Potrafke, N. (2009b). Does government ideology influence political alignment with the U.S.? An empirical analysis of voting in the UN General Assembly. Review of International Organizations 4, 245-268.
Potrafke, N. (2010). Does government ideology influence product market deregulation? Empirical evidence from OECD countries. Public Choice 143, 135-155.
Potrafke, N. (2011). Public expenditures on education and cultural affairs in the West German states: does government ideology influence the budget composition? German Economic Review, forthcoming.
Price, S. (1997). Political business cycles and macroeconomic credibility: a survey. Public Choice 92, 407-427.
Reinhart, C. M., & Rogoff, K. (2004). The modern history of exchange rate arrangements: a reinterpretation. Quarterly Journal of Economics 119, 1-48.
Rogoff, K. (1990). Equilibrium political budget cycles. American Economic Review 80, 21-36.
Rogoff, K., & Sibert, A. (1988). Elections and macroeconomic policy cycles. Review of Economic Studies 55, 1-16.
Romer, C., & Bernstein, J. (2009). The job impact of the American recovery and reinvestment plan. http://www.economy.com/mark-zandi/documents/The_Job_Impact_of_the_American_Recovery_and_Reinvestment_Plan.pdf
Roodman, D. (2006). How to do xtabond2: An introduction to “Difference” and “System” GMM in Stata. Center for Global Development. Working Paper 103.
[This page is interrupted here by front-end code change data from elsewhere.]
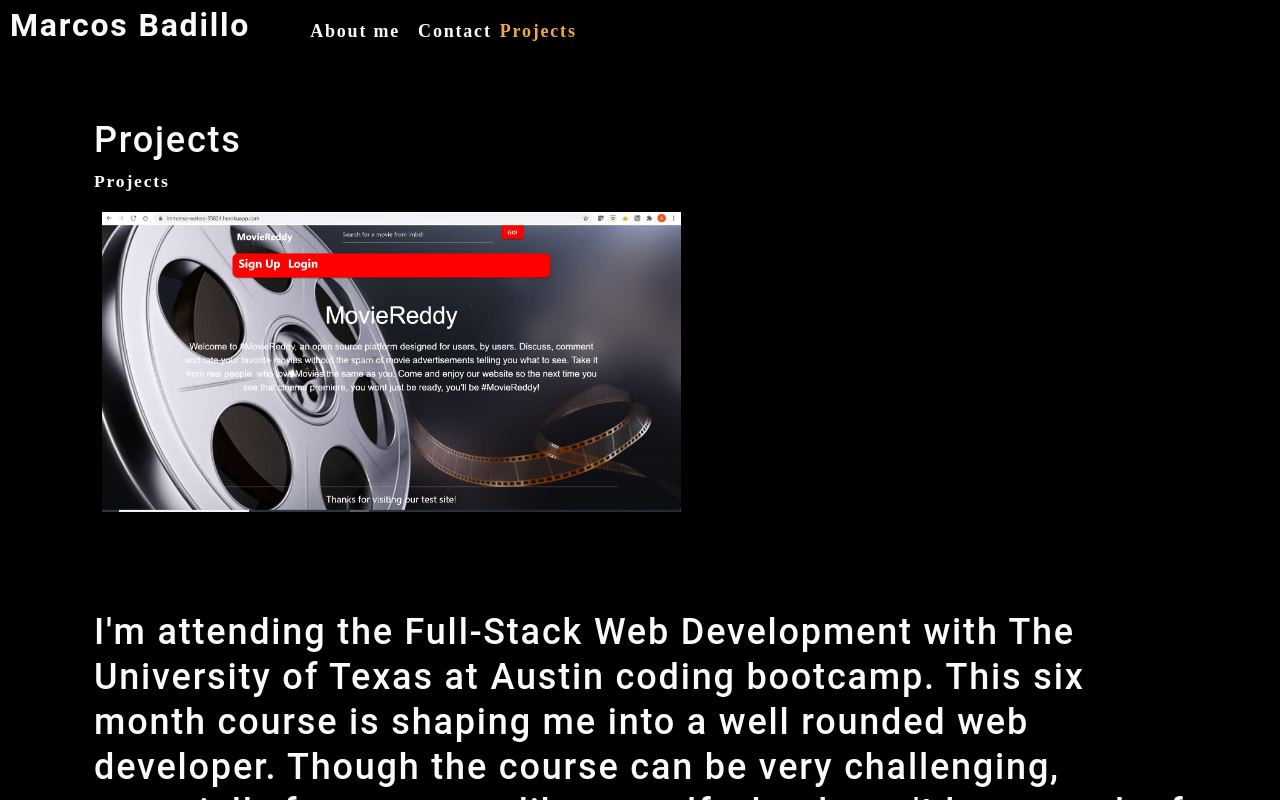
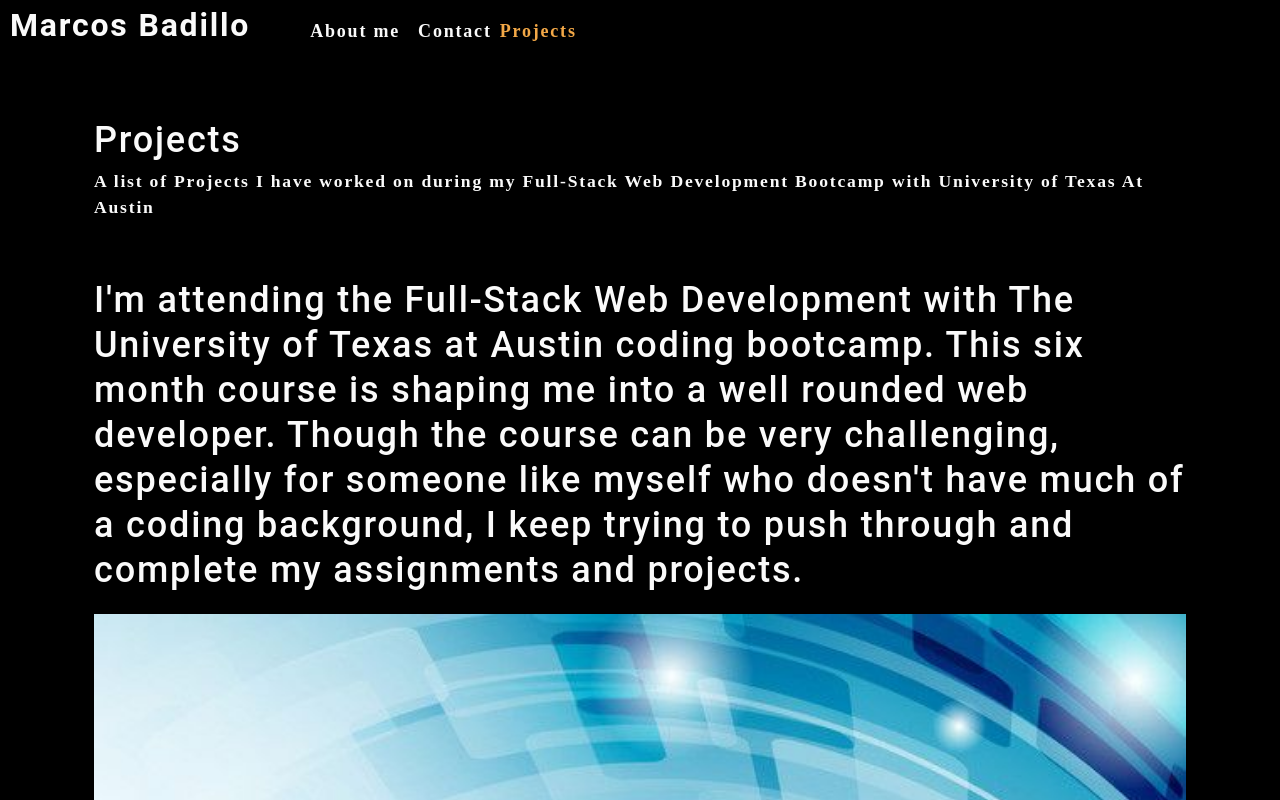
Before and after one commit to MBadi089/React-Portfolio, a React (Create React App) app: page / in a window 1280 px wide. Shown: the top 800 px of the page. Built offline with nearby package versions, Linux system fonts and the light colour scheme.

Commit message:
updated app.js, project index.js

```diff
--- a/src/App.js
+++ b/src/App.js
@@ -9,7 +9,7 @@
     name: "Projects",
     description:
       "A list of Projects I have worked on during my Full-Stack Web Development Bootcamp with University of Texas At Austin",
-  }
+  },
 ]);
 
 const [currentCategory, setCurrentCategory] = useState(categories[0]);
@@ -22,10 +22,8 @@
       currentCategory={currentCategory}
     ></Nav>
     <main>
-      <div>
-        <Projects></Projects>
+        <Projects currentCategory={currentCategory}></Projects>
         <About></About>
-      </div>
     </main>
   </div>
 );
--- a/src/components/Nav/index.js
+++ b/src/components/Nav/index.js
@@ -1,4 +1,4 @@
-import React, { useEffect } from "react";
+import React from "react";
 import { capitalizeFirstLetter } from "../../utils/helpers";
 
 function Nav(props) {
--- /dev/null
+++ b/src/components/PhotoList/index.js
@@ -0,0 +1,36 @@
+import React, { useState } from 'react';
+
+const PhotoList = ({ category }) => {
+
+  const [photos] = useState([
+    {
+      name: 'Grocery aisle',
+      category: 'commercial',
+      description: 'Lorem ipsum dolor sit amet, consectetur adipiscing elit. Nunc ultricie',
+    },
+    {
+      name: 'Grocery booth',
+      category: 'commercial',
+      description: 'Lorem ipsum dolor sit amet, consectetur adipiscing elit. Nunc ultricie',
+    },
+  ]);
+
+  const currentPhotos = photos.filter((photo) => photo.category === category);
+
+  return (
+      <div>
+          <div className="flex-row">
+          {currentPhotos.map((image, i) => (
+              <img
+              src={require(`../../assets/projectimages/${category}/${i}.jpg`)}
+              alt={image.name}
+              className="img-thumbnail mx-1"
+              key={image.name}
+              />
+          ))}
+      </div>
+    </div>
+  );
+};
+
+export default PhotoList;
--- a/src/components/Projects/index.js
+++ b/src/components/Projects/index.js
@@ -1,24 +1,14 @@
 import React from 'react';
 import { capitalizeFirstLetter } from '../../utils/helpers';
-import photo from "../../assets/projectimages/moviereddy.jpg";
+import PhotoList from '../PhotoList';
 
 function Projects(props) {
-  const currentCategory = {
-    name: "Projects",
-    description:
-      "A few projects I have worked on during the course",
-  };
+  const { currentCategory } = props;
   return (
     <section>
-      <h1>{capitalizeFirstLetter(currentCategory.name)}</h1>
-      <p>{currentCategory.name}</p>
-      <div>
-          <img
-            src={photo}
-            alt="MovieReddy Project"
-            className="img-thumbnail mx-1"
-          />
-      </div>
+      <h1 data-testid="h1tag">{capitalizeFirstLetter(currentCategory.name)}</h1>
+      <p>{currentCategory.description}</p>
+      <PhotoList category={currentCategory.name} />
     </section>
   );
 }
```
Roodman, D. (2009). A note on the theme of too many instruments. Oxford Bulletin of Economics and Statistics 71, 135-158.
Sakamoto, T. (2008). Economic policy and performance in industrial democracies – party governments, central banks and the fiscal-monetary policy mix. Routledge, London and New York.
Schneider, C. J. (2010). Fighting with one hand tied behind the back: political budget cycles in the German states. Public Choice 142, 125-150.
Shi, M., & Svensson, J. (2006). Political budget cycles: Do they differ across countries and why? Journal of Public Economics 90, 1367-1389.
Stock, J. H., & Watson, M. W. (2008). Heteroskedasticity-robust standard errors for fixed effect panel data regression. Econometrica 76, 155-174.
Summers, R., & Heston, A. (1991). The Penn World Table (Mark 5): an expanded set of international comparisons, 1950-1988. Quarterly Journal of Economics 106, 327-369.
Tempelman, J. H. (2007). A commentary on “Does the Fed contribute to a political business cycle?” Public Choice 132, 433-436. United Nations (2010). United Nations Commodity Trade Statistics Database. New York.
Vergne, C. (2009). Democracy, elections and allocation of public expenditures in developing countries European Journal of Political Economy 25, 63-77.
Woldendorp, J., Keman, H., & Budge, I. (1998). Party government in 20 democracies: an Update 1990-1995. European Journal of Political Research 33, 125-164.
Woldendorp, J., Keman, H., & Budge, I. (2000). Party government in 48 democracies 1945- 1998: composition, duration, personnel. Kluwer Academic Publishers, Dordrecht.
Wooldridge, J. M. (2002). Econometric analysis of cross section and panel data. MIT Press, Cambridge.
Available Versions of this Item
Political cycles and economic performance in OECD countries: empirical evidence from 1951-2006. (deposited 10. Jul 2010 08:34)
- Political cycles and economic performance in OECD countries: empirical evidence from 1951-2006. (deposited 12. Jul 2010 08:40) [Currently Displayed]